Author Topic: What would you say is the appeal of retro games?  (Read 1084 times)

darkwatcher

Re: What would you say is the appeal of retro games?
« Reply #30 on: August 02, 2018, 06:05:12 pm »
Most gamers when asked about retro games speak on nostalgia and simplistic play mechanics, responsiveness, memorization, and timing. Perhaps we can approach the question differently...

Retro games are akin to books. They are rather simplistic in presentation, bring you a sense of enjoyment, and transport you to a different place. However, they also require a great deal of skill, patience, and specifically the reader / gamer’s imagination.

Modern games are akin to cinematic movies (no coincidence that many often are cinematic experiences). They are all about graphic presentation, bring you a sense of enjoyment, and also transport you to a different place. These experiences often require checkpoints, more complicated game mechanics, and are presented through the imaginative interpretation of the director / developers.

Now with our analogy set... Have you ever read a book, and then watched the cinematic representation at the movies? Sometimes the movie adaptation manages to capture some of the experiences in the book but are not able to include all the book’s nuances. Sometimes the movies take creative liberties with the material provided (i.e. Ready Player One or the Bourne Identity). Experiences would differ depending on whether you watched the movie first or read the book first. This would explain why opinions vary with games that have made the transition to more modern aesthetics. For example, we experienced an impressive amount of joy and frustration playing Ninja Gaiden for the Nintendo NES. We then experienced a far different amount of joy and frustration playing Ninja Gaiden Black for XBOX. Now imagine if we were “Millennial” DW, and started our experience with Ninja Gaiden Sigma. Millennial DW would have rage quit the first time they got knocked into a chasm by that damn crow in the NES version (let alone be made aware they would have to start the round from the beginning). Granted, ole crusty DW also felt like rage quitting with Ninja Gaiden Black as well.

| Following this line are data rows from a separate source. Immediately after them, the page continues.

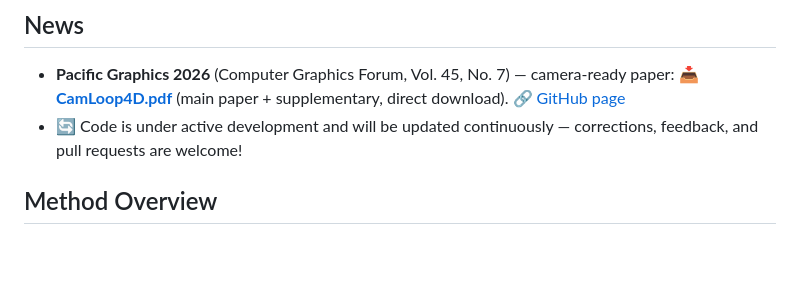
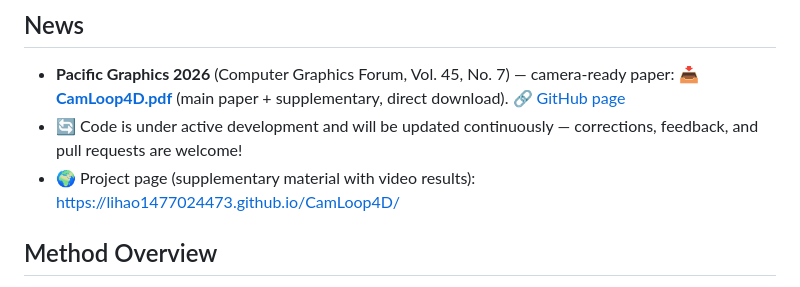
Before and after one commit to lihao1477024473/CamLoop4D, a Markdown page: README.md, the part around the change. GitHub-like rendering; blank space fills up the shorter version.

Commit message:
README: add project page link (GitHub Pages supplementary site)

```diff
--- a/README.md
+++ b/README.md
@@ -10,6 +10,7 @@
 ## News
 - **Pacific Graphics 2026** (Computer Graphics Forum, Vol. 45, No. 7) — camera-ready paper: [📥 **CamLoop4D.pdf**](https://cdn.jsdelivr.net/gh/lihao1477024473/CamLoop4D@main/paper/CamLoop4D.pdf) (main paper + supplementary, direct download). [🔗 GitHub page](https://github.com/lihao1477024473/CamLoop4D/blob/main/paper/CamLoop4D.pdf)
 - 🔄 Code is under active development and will be updated continuously — corrections, feedback, and pull requests are welcome!
+- 🌍 Project page (supplementary material with video results): [https://lihao1477024473.github.io/CamLoop4D/](https://lihao1477024473.github.io/CamLoop4D/)
 
 ## Method Overview
 
```
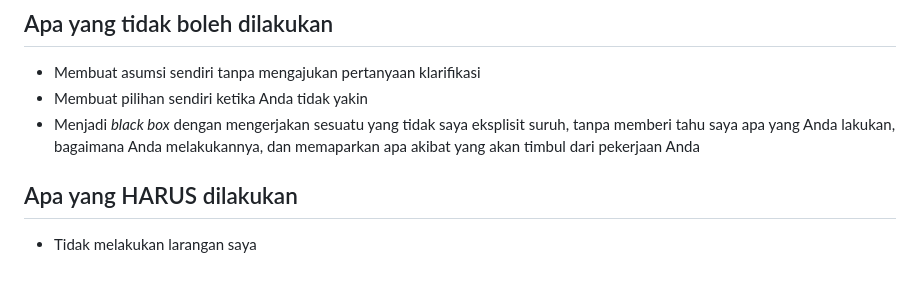
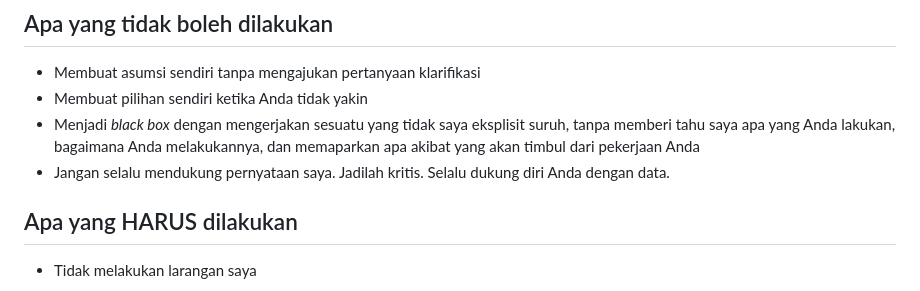
Before and after one commit to abdulmubdibindar/book-chapter-transport, a Markdown page: GEMINI.md, the part around the change. GitHub-like rendering.

Commit message:
tambah larangan
jangan iya-iya aja, kritis dikit

```diff
--- a/GEMINI.md
+++ b/GEMINI.md
@@ -101,6 +101,7 @@ Bahasa utama yang digunakan dalam proyek ini adalah bahasa Indonesia. Bahasa Ing
 - Membuat asumsi sendiri tanpa mengajukan pertanyaan klarifikasi
 - Membuat pilihan sendiri ketika Anda tidak yakin
 - Menjadi _black box_ dengan mengerjakan sesuatu yang tidak saya eksplisit suruh, tanpa memberi tahu saya apa yang Anda lakukan, bagaimana Anda melakukannya, dan memaparkan apa akibat yang akan timbul dari pekerjaan Anda
+- Jangan selalu mendukung pernyataan saya. Jadilah kritis. Selalu dukung diri Anda dengan data.
 
 ## Apa yang HARUS dilakukan
 
```
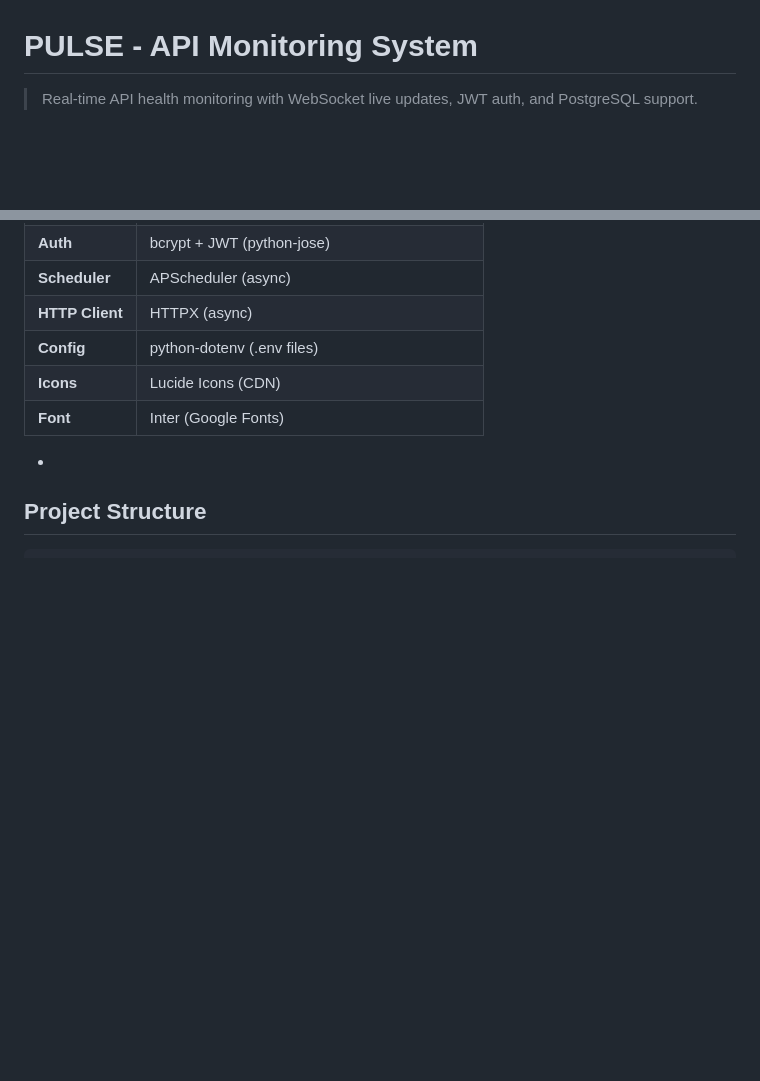
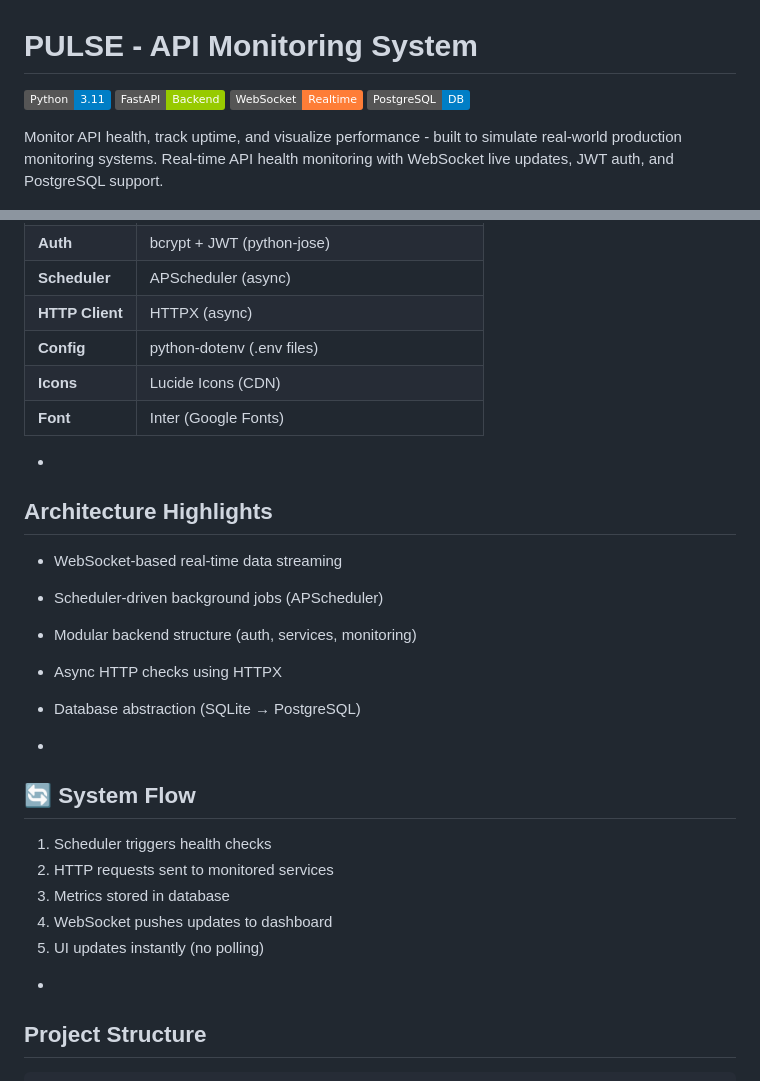
Before and after one commit to Arman-0909/PULSE, a Markdown page: README.md, 2 parts joined by grey strips. Rendered like a GitHub page; badges without logos; blank space fills up the shorter version.

```diff
--- a/README.md
+++ b/README.md
@@ -1,6 +1,12 @@
 # PULSE - API Monitoring System
 
-> Real-time API health monitoring with WebSocket live updates, JWT auth, and PostgreSQL support.
+![Python](https://img.shields.io/badge/Python-3.11-blue)
+![FastAPI](https://img.shields.io/badge/FastAPI-Backend-green)
+![WebSocket](https://img.shields.io/badge/WebSocket-Realtime-orange)
+![PostgreSQL](https://img.shields.io/badge/PostgreSQL-DB-blue)
+
+Monitor API health, track uptime, and visualize performance - built to simulate real-world production monitoring systems.
+Real-time API health monitoring with WebSocket live updates, JWT auth, and PostgreSQL support.
 
 ![Dashboard](docs/dashboard.png)
 
@@ -68,6 +74,26 @@
 | **Config** | python-dotenv (.env files) |
 | **Icons** | Lucide Icons (CDN) |
 | **Font** | Inter (Google Fonts) |
+
+-
+
+##  Architecture Highlights
+
+- WebSocket-based real-time data streaming
+- Scheduler-driven background jobs (APScheduler)
+- Modular backend structure (auth, services, monitoring)
+- Async HTTP checks using HTTPX
+- Database abstraction (SQLite → PostgreSQL)
+
+-
+
+## 🔄 System Flow
+
+1. Scheduler triggers health checks
+2. HTTP requests sent to monitored services
+3. Metrics stored in database
+4. WebSocket pushes updates to dashboard
+5. UI updates instantly (no polling)
 
 -
 
```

This analogy also provides other similarities. In both books and retro games, it is a simple thing to place yourself in the role of the hero / protagonist. In movies this experience is changed when a particular actor is cast to play the role (Hmm…We wonder what handsome devil would be portrayed as DW? He looks nothing like us!!!). Apart from games with a create-a-character feature, this seems to apply somewhat in modern games. Although changes in technology have allowed impressive feats to be translated to cinema, some imaginative experiences in books are difficult to translate in movie adaptations. Sometimes the movie does a far better job of capturing the imaginative experience then a book’s words impart. This also applies to both retro and modern games, which would also play a part in what makes the game appealing.

There are always exceptions with both games and gamers. However, it does offer another way to speak to the appeal of retro games.
« Last Edit: August 02, 2018, 06:20:05 pm by darkwatcher »

Re: What would you say is the appeal of retro games?
« Reply #31 on: October 08, 2018, 07:20:31 pm »
Well for me it was one of the best parts of my childhood. Re-buying the games I had in my youth gives me a sense of connection to my younger self. Bascially there is that nostalgia factor that comes into play.

Re: What would you say is the appeal of retro games?
« Reply #32 on: October 28, 2018, 12:20:52 am »
Nostalgia is a huge allure, but when developers grapple with limitations and truly master the capabilities of the hardware, the finest achievements on the SNES and Megadrive still have me in awe. I assume this thread pertains to actual retro games and not contemporary games that aim to pay homage (gotta love those "8-bit style" games that would have had the Saturn chugging).